    Why do I think the whole mess can be redeemed? I’m crazy like that.

    I completely respect a person’s choice to find their inspiration elsewhere. As I say, I’ve never been evangelical, and don’t intend ever to be. I would love for my words to give the reader inspiration, or cause to question, or new information, or comfort. Or a laugh, that’s even better. I think part of my unskillful reaction to your news was that I was hurt that, although we will continue to walk our individual paths as before, we will hold hands no further. And partly, it was because I sensed that I had hurt someone with my words, and for that I am truly sorry. I am not moving further toward Jesus in an attempt to alienate or choose sides, but as a way to further my spiritual education and develop my ability to participate in Oneness.

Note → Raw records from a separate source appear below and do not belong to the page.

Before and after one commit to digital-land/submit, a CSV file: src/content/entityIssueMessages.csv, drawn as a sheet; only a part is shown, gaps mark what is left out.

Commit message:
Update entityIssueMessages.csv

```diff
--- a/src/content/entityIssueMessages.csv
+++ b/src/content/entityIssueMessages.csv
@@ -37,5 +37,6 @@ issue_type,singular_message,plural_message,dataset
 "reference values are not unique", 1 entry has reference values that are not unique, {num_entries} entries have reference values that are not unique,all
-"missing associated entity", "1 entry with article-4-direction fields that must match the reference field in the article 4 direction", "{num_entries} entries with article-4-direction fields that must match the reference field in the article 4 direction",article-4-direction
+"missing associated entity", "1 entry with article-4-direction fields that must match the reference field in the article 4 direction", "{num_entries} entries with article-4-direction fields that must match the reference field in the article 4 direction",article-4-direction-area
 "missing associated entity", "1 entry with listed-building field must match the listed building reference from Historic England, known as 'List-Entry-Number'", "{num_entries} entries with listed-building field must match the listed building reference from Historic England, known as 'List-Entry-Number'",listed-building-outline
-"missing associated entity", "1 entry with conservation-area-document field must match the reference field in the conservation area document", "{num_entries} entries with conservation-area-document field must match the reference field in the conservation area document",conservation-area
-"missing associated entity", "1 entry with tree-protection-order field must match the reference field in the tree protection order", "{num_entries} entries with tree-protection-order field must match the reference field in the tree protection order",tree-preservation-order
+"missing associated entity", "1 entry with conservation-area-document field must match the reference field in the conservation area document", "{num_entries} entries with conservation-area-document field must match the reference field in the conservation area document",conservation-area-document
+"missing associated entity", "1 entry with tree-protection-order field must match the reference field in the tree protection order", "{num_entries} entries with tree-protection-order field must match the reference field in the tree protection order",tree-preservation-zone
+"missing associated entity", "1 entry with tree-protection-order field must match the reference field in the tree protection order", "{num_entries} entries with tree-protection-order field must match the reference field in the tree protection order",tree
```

    Peace to you on your path. You’re an amazing person and I’ll miss you.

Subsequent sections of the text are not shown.